Can an ISO management system be implemented in small companies?


If our organization has multiple sites, can we implement a single ISO and/or OHSAS management system, or must they be separate?

Though each situation is different, and some exceptions apply, generally the answer is yes.

What should we do to prepare for an ISO management system?

Designate a person to be your project coordinator.
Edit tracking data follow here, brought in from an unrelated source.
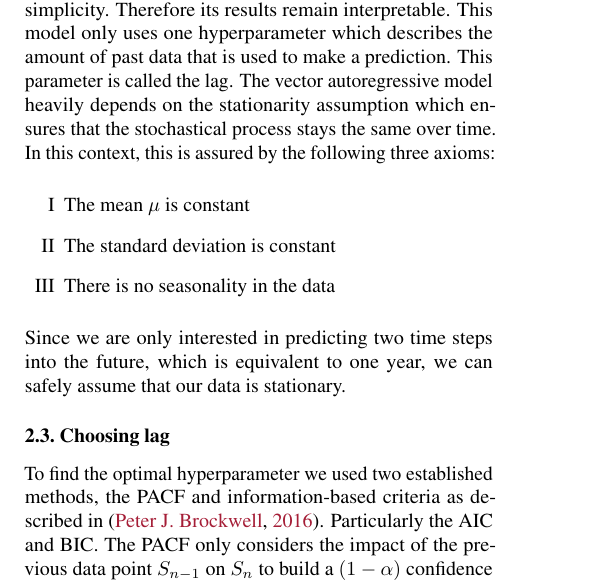
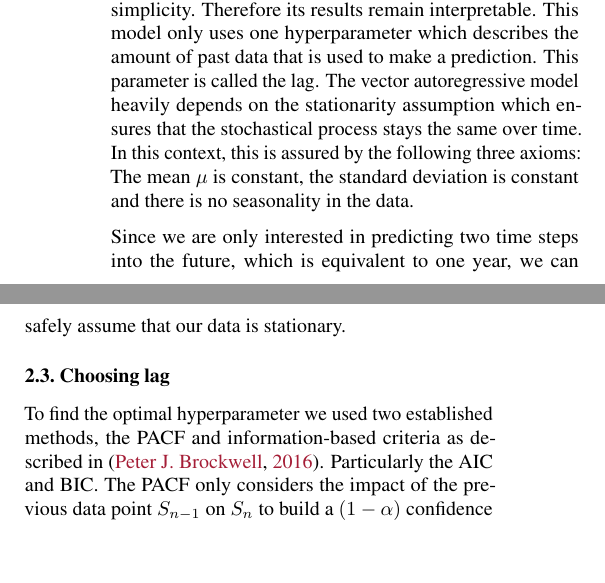
Before and after one commit to mxs01/AnalysingStudentDevelopment, a LaTeX paper (doc/DataLiteracyStudentProject/paper.tex): part of one column of page 2 of 4 before the commit and two parts of the columns of page 2 of 4 after it, the two joined at a grey line, cut so that both start at the same text, the shorter picture padded with empty space. Compiled offline with pdfLaTeX.

Commit message:
Increment

```diff
--- a/doc/DataLiteracyStudentProject/paper.tex
+++ b/doc/DataLiteracyStudentProject/paper.tex
@@ -244,14 +244,9 @@ that $S_{i,j}$ is also influenced by $S_{k,l}$ $i,k \in \{1,\dots, m\}: i\neq k$
 A VAR model has one major advantage, over other possible approaches, which is its simplicity. Therefore its results remain interpretable.
 This model only uses one hyperparameter which describes the amount of past data that is used to make a prediction. This parameter is called the lag.
 The vector autoregressive model heavily depends on the stationarity assumption which ensures that the stochastical process stays the same over time.
-In this context, this is assured by the following three axioms:
-\begin{samepage}
-\begin{enumerate}[label=\Roman*]
-    \item The mean $\mu$ is constant
-    \item The standard deviation is constant
-    \item There is no seasonality in the data
-\end{enumerate}
-\end{samepage}
+In this context, this is assured by the following three axioms: The mean $\mu$ is constant, the standard deviation is constant
+and there is no seasonality in the data.
+
 Since we are only interested in predicting two time steps into the future, which is equivalent to one year,
 we can safely assume that our data is stationary.
 
```
Also changed, not shown: 1 other file.
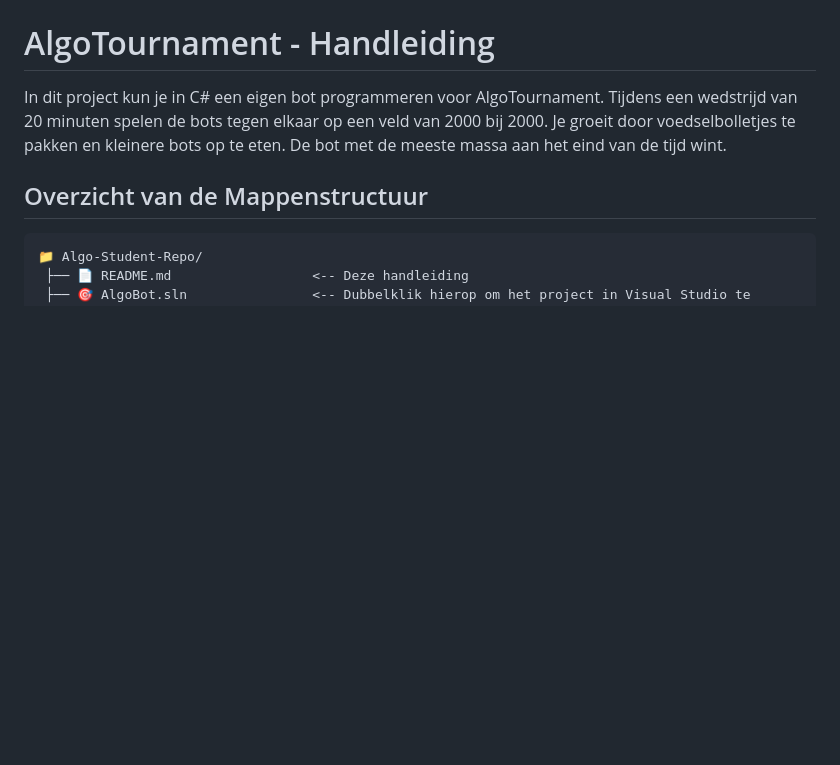
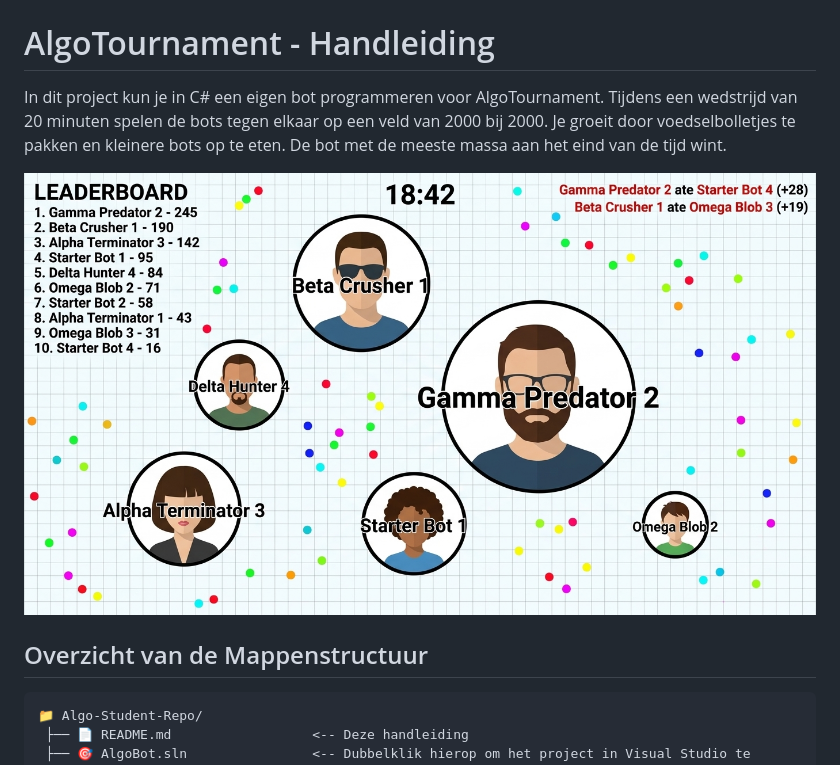
Before and after one commit to ICT-Academie/Algo, a Markdown page: README.md, the part around the change. Rendered like a GitHub page; pictures changed too: gameplay.jpg (added); blank space fills up the shorter version.

Commit message:
added image

```diff
--- a/README.md
+++ b/README.md
@@ -1,6 +1,8 @@
 # AlgoTournament - Handleiding
 
 In dit project kun je in C# een eigen bot programmeren voor AlgoTournament. Tijdens een wedstrijd van 20 minuten spelen de bots tegen elkaar op een veld van 2000 bij 2000. Je groeit door voedselbolletjes te pakken en kleinere bots op te eten. De bot met de meeste massa aan het eind van de tijd wint.
+
+![AlgoTournament Gameplay](gameplay.jpg)
 
 ## Overzicht van de Mappenstructuur
 
```
Also changed, not shown: 2 other files.
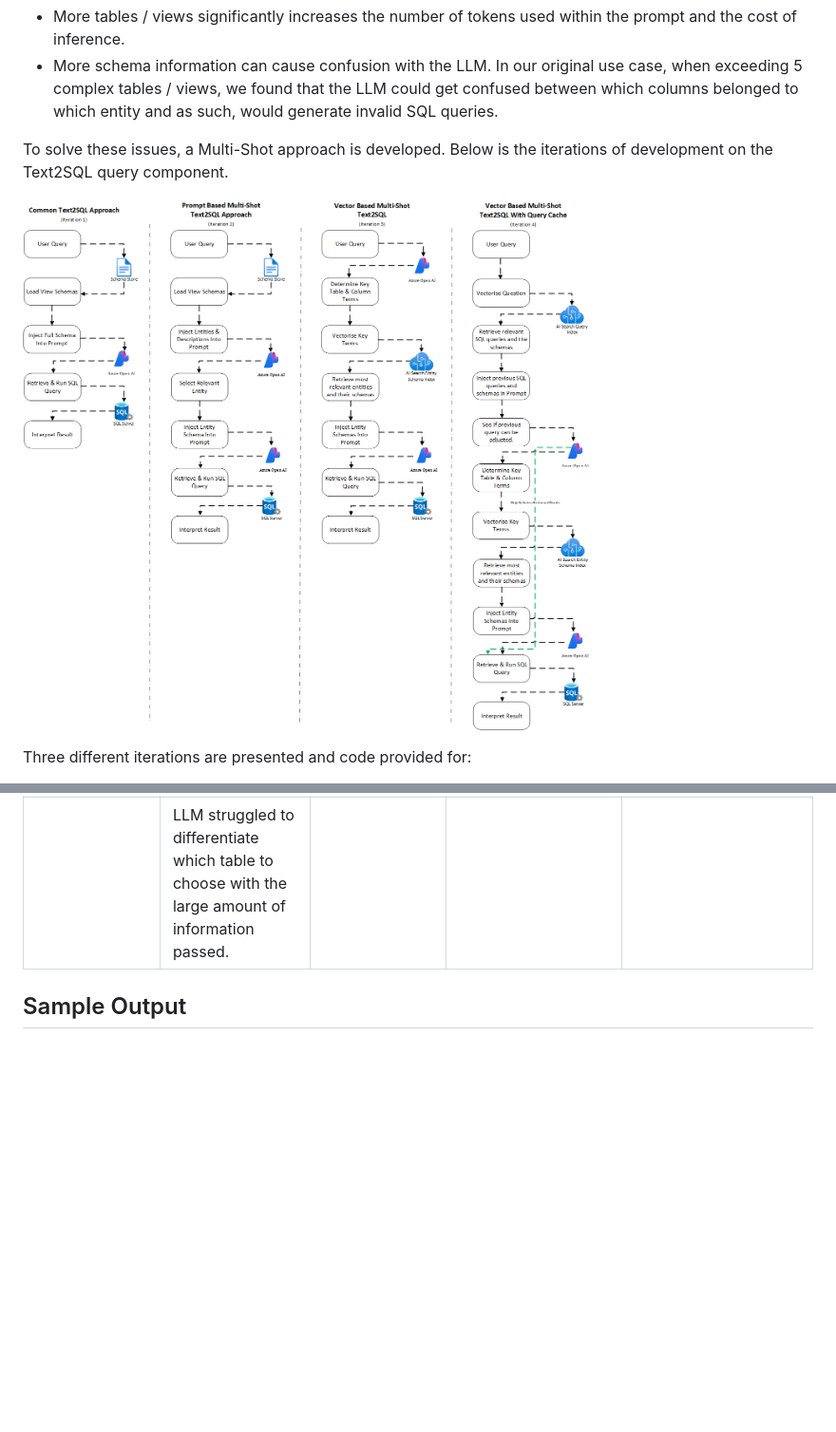
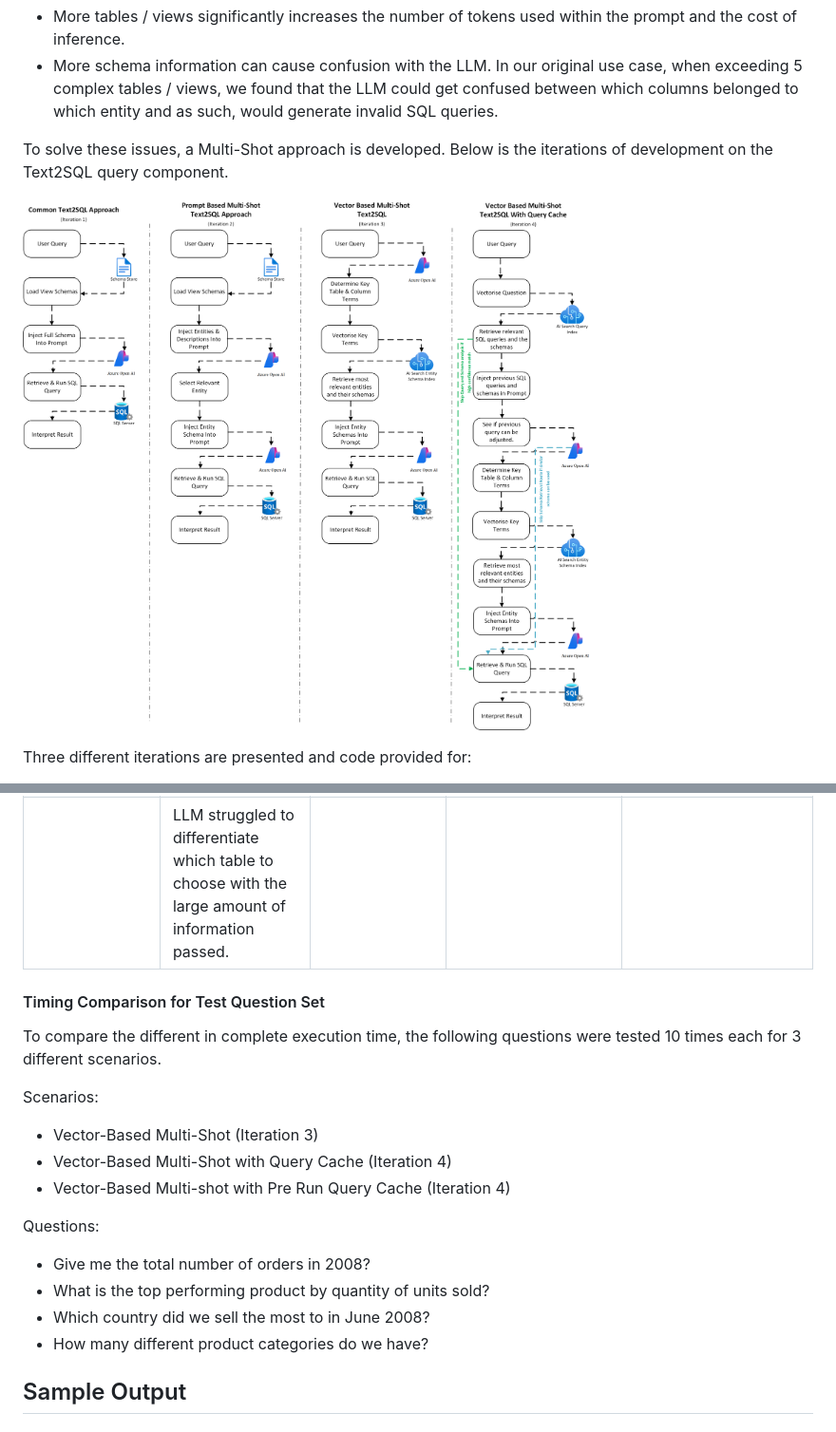
Before and after one commit to microsoft/dstoolkit-text2sql-and-imageprocessing, a Markdown page: text_2_sql/README.md, 2 parts joined by grey strips. Shown: that part at 95% size. Drawn GitHub-style; pictures changed too: text_2_sql/images/Text2SQL Approaches.png; blank space fills up the shorter version.

Commit message:
Add timing based scripts and update diagram

```diff
--- a/text_2_sql/README.md
+++ b/text_2_sql/README.md
@@ -57,6 +57,21 @@ For the query cache enabled approach, AI Search is used as a vector based cache,
 |**Disadvantages** | Slows down significantly as the number of entities increases. | Uses LLM to detect the best fitting entity which is slow compared to a vector approach. | Could be sped up without auto function calling for vector search, but passing whole query **may** reduce reduce matching performance. | Slower than other approaches for the first time a question with no similar questions in the cache is asked. |
 | | Consumes a significant number of tokens as number of entities increases. | As number of entities increases, token usage will grow but at a lesser rate than Iteration 1. | AI Search adds additional cost to the solution. | AI Search adds additional cost to the solution. |
 | | LLM struggled to differentiate which table to choose with the large amount of information passed. | | |
+
+#### Timing Comparison for Test Question Set
+
+To compare the different in complete execution time, the following questions were tested 10 times each for 3 different scenarios.
+
+Scenarios:
+- Vector-Based Multi-Shot (Iteration 3)
+- Vector-Based Multi-Shot with Query Cache (Iteration 4)
+- Vector-Based Multi-shot with Pre Run Query Cache (Iteration 4)
+
+Questions:
+- Give me the total number of orders in 2008?
+- What is the top performing product by quantity of units sold?
+- Which country did we sell the most to in June 2008?
+- How many different product categories do we have?
 
 ## Sample Output
 
```
Also changed, not shown: 7 other files.
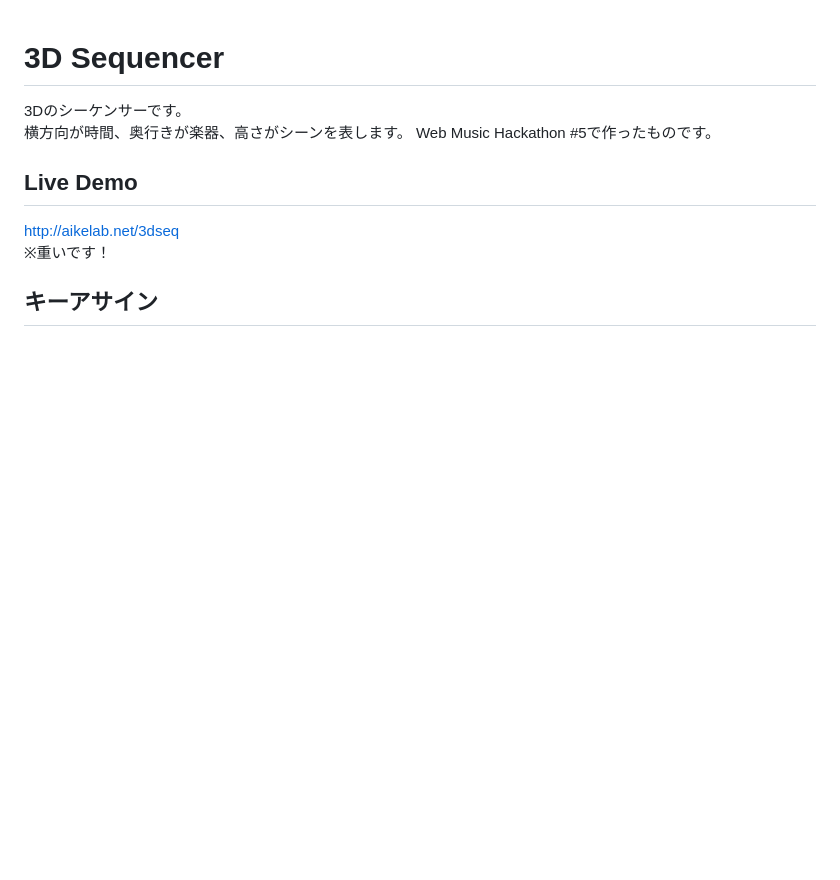
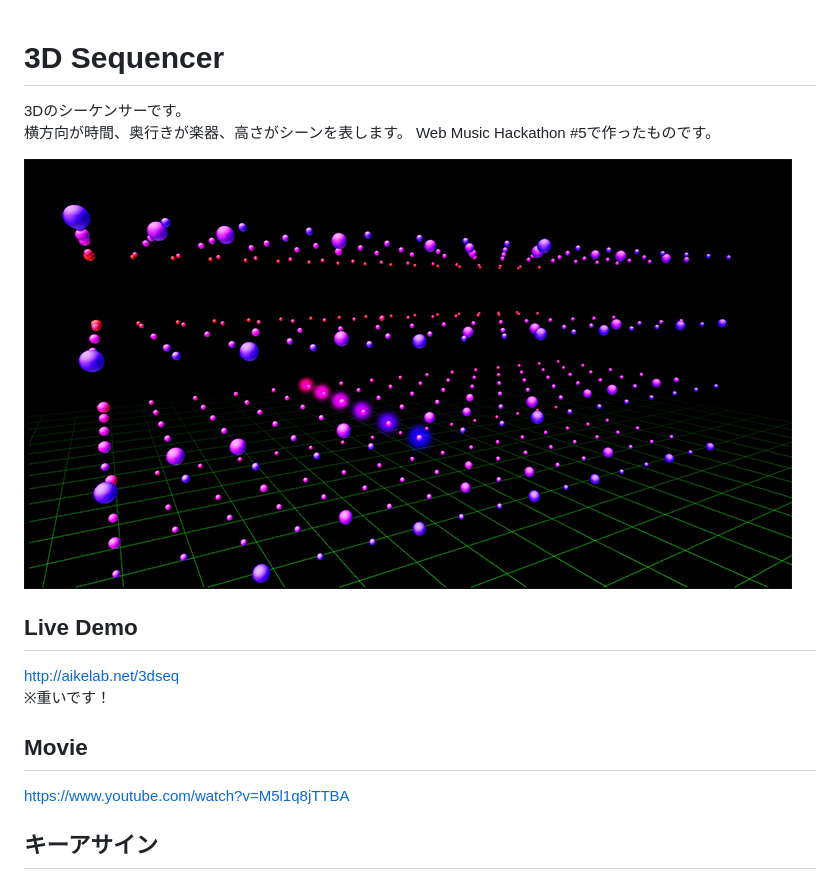
Before and after one commit to aike/3dseq, a Markdown page: README.md, the part around the change. Rendered like a GitHub page; pictures changed too: ss.png (added); blank space fills up the shorter version.

Commit message:
add screenshot

```diff
--- a/README.md
+++ b/README.md
@@ -4,9 +4,14 @@
 横方向が時間、奥行きが楽器、高さがシーンを表します。
 Web Music Hackathon #5で作ったものです。
 
+![screenshot](ss.png)
+
 ## Live Demo
 http://aikelab.net/3dseq
 ※重いです！
+
+## Movie
+https://www.youtube.com/watch?v=M5l1q8jTTBA
 
 ## キーアサイン
 [SPACE]　スタート・停止
```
This person should have:

  • Good knowledge of company processes and people
  • Direct relationship with and access to top management
  • Computer literacy
  • Time and resources for the work
  • Create up to date organization chart with names and job titles, from top management down to the supervisor / team leader level.
  • Create a list of employees, including name and job title.
  • Collect process documents, instructions, procedures, etc., that are current and in use.
  • Collect information on any key performance indicators, metrics, etc. that are maintained, particularly on cost of quality issues (rejects, customer returns, warranty problems, customer complaints)
  • Make a list of any companies to whom you outsource production tasks, and indicate any of these who ship your product direct to your customers.
  • Make a list of vendors / suppliers that are "critical," that is, whose performance has a significant effect on your ability to meet the requirements of your customers (and, conversely, whose poor performance would hurt your ability to meet customer requirements). Typical categories include (but are not limited to):
    • Calibration
    • Temporary / contract labor
    • Transportation
    • Lab testing
    • Equipment maintenance
    • Equipment parts (excluding generic / commodity items)
    • Raw material
    • Tooling
    • Gages and fixtures
  • List any other kinds of vendors who provide "critical" product or service (i.e. if they do not perform directly, the result could negative impact your process and/or your customers).
  • List types of measurement devices used to check product conformity. (If you have a detailed list that is even better.)

Transition to ISO 9001 (2015): What are the most critical issues to address when transitioning our system from ISO 9001:2008?

  • 4.1 Understanding the organization and its context
  • 4.2 Understanding the needs and expectations of interested parties
  • 4.4 Quality management system and its processes
  • 6.1 Actions to address risks and opportunities
  • 4.3 Determining the scope of the quality management system
  • 5.2 Establishing (and communicating) the quality policy
  • 6.2 Quality objectives and planning to achieve them
  • 6.3 Planning of changes (and 8.5.6 Control of changes)
  • 7.3 Awareness
  • 7.4 Communication
  • 8.4 Control of externally provided processes, products, and services (particularly, the outsource processor impact)
  • 10.1 Improvement

Check here for assistance options for transitioning to ISO 9001:2015.